"Just missing my spot," Liriano said, again and again like a mantra, to explain how he suddenly yielded a double to Mark Teixeira, then a walk to Rodriguez, then a single to Robinson Cano, then -- after a Marcus Thames strikeout -- a single to Posada, and finally a wall-scraping triple by Curtis Granderson, resulting in four runs and a Yankee lead. "Just missing my spot. They were more patient than they were in the beginning. Like I said, just missing my spot," Liriano said.
The Twins tied the game at 4-4 on a bases-loaded walk by Danny Valencia in the bottom of the sixth, but then Teixeira cranked a two-run homer just inside the right-field foul pole the next inning, and soon, once again, it was time for Rivera. Just before the game, Girardi had expressed some wariness about using the 40-year-old closer for more than three outs. "Is there trepidation about using him more than three outs? A little bit. ... We try not to do it," he had said. Then he used him for four outs -- or, more properly, five, thanks to Guccione the umpire. "I thought it was time to go Mo," Girardi explained afterwards. "It is one thing to sit up here three hours before the game and talk about what you might do and might not do. You get in a situation and you look at a match-up, and I said it is a good match-up for Mo."
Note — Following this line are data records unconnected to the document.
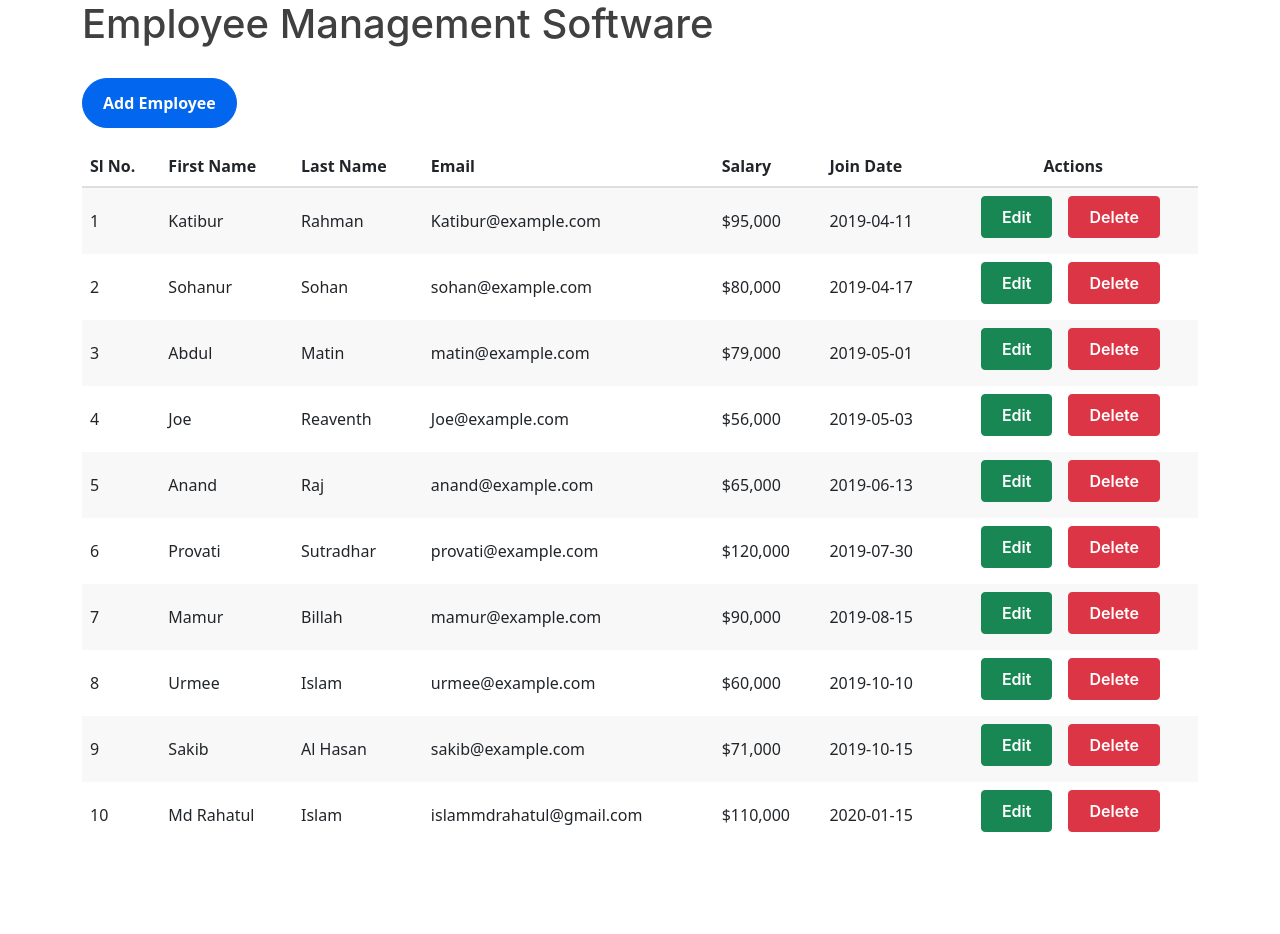
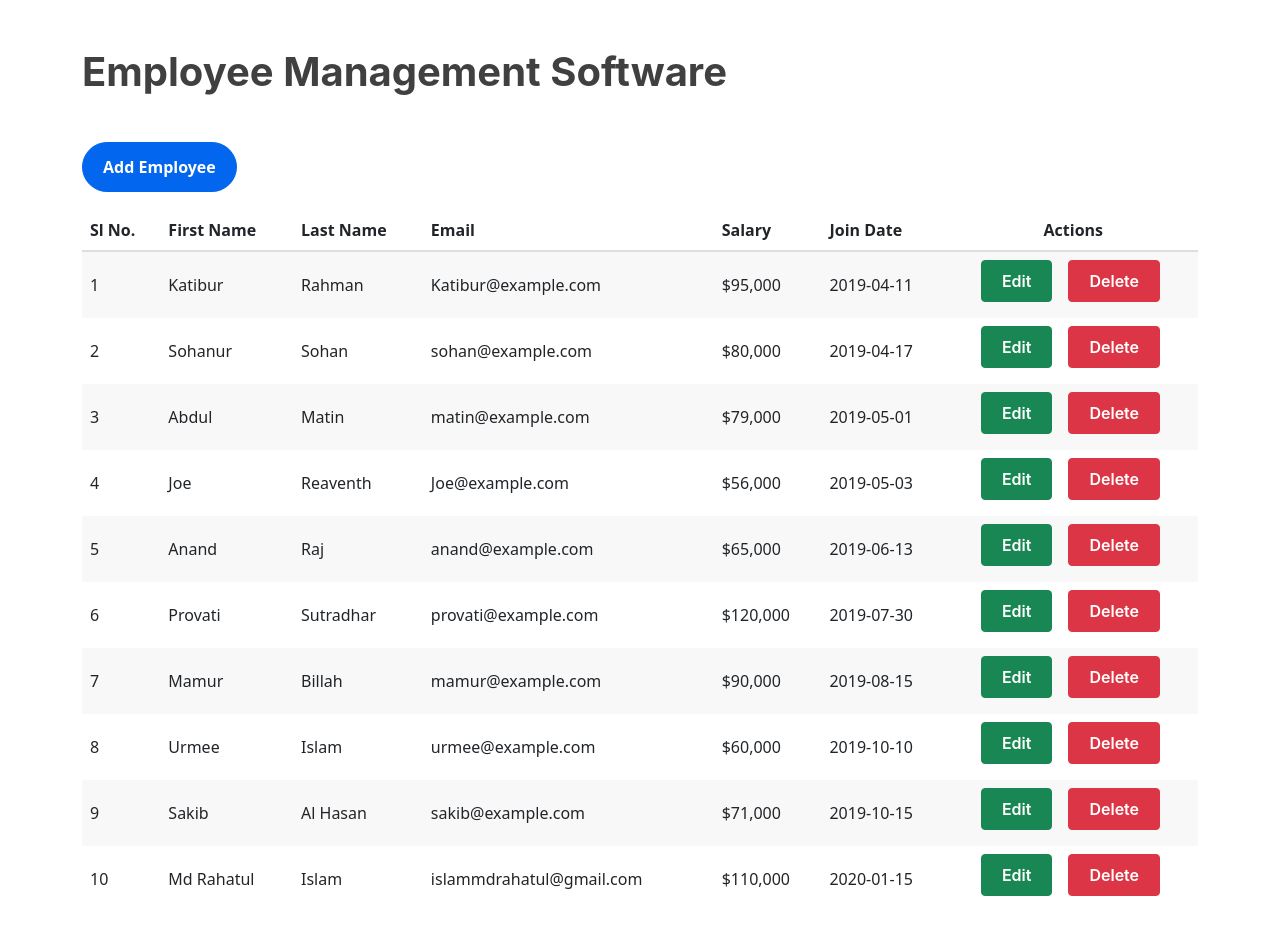
Before and after one commit to Th3At0nic/employee-management-system, a React (Create React App) app: page / in a window 1280 px wide. Before the commit the page ends 872 px from the top, so only its background shows below. Built offline with nearby package versions, Linux system fonts and the light colour scheme.

Commit message:
added react bootstrap and some changes

```diff
--- a/src/Page/Dashboard/Header.js
+++ b/src/Page/Dashboard/Header.js
@@ -3,7 +3,7 @@ import React from "react";
 function Header({ setIsAdding }) {
   return (
     <header>
-      <h1>Employee Management Software</h1>
+      <h1 className="fw-bold pt-5 pb-3">Employee Management Software</h1>
       <div style={{ marginTop: "30px", marginBottom: "18px" }}>
         <button onClick={() => setIsAdding(true)} className="round-button">
           Add Employee
```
It is both easy and tempting -- even for Twins fans, normally an upbeat lot, but one that filed out of their limestone-accented new stadium grumbling and cursing -- to look at how this game played out and assume that since it seems to be the continuation of a pattern from last October (and, in fact, from both 2003 and '04, when the Yankees beat the Twins in the ALDS, too), that the pattern will continue for two more games, and that will again be that for Minnesota. Easy, tempting, and wrong, says Derek Jeter, who at 36 seems to have less patience than ever for ideas like this -- ideas about overarching patterns and storylines that he doesn't believe exist, and probably don't. "This is an entirely different team," he said brusquely in the visitors' locker room, referring to the Twins, when someone asked him about the Yankees' recent good fortune against them. "We won Game 1. What we've done last year, three, four, five years ago, doesn't make a difference."
He is right: just because the Twins didn't appear to be different in Game 1, doesn't mean that they are not, or can't be -- deeper, more mature, more dangerous. And the Yankees are different too -- particularly Andy Pettitte, Thursday night's starter, who has won more games in the history of postseason baseball than anyone but who has pitched just three in the past two-and-a-half months, two of them rather poorly. "I'm just looking forward to, you know, making this start tomorrow and getting out there and hopefully getting going, get in a good rhythm," he said. "Hopefully get a good release point going and putting the ball where I want to put it and give us a good quality start. Hopefully."
A lot of "hopefully's," to be sure. It will be incumbent on the Twins to exploit that uncertainty, and to show that the pattern we might detect in their recent playoff history against the Yankees is merely a coincidence, if an extended one, and not how it always must be. A Game 1 loss to the Yankees' ace doesn't mean that history will again ultimately repeat itself for the Twins. Losses in both Games 1 and 2, followed by a trip to Yankee Stadium, will almost certainly ensure that it will.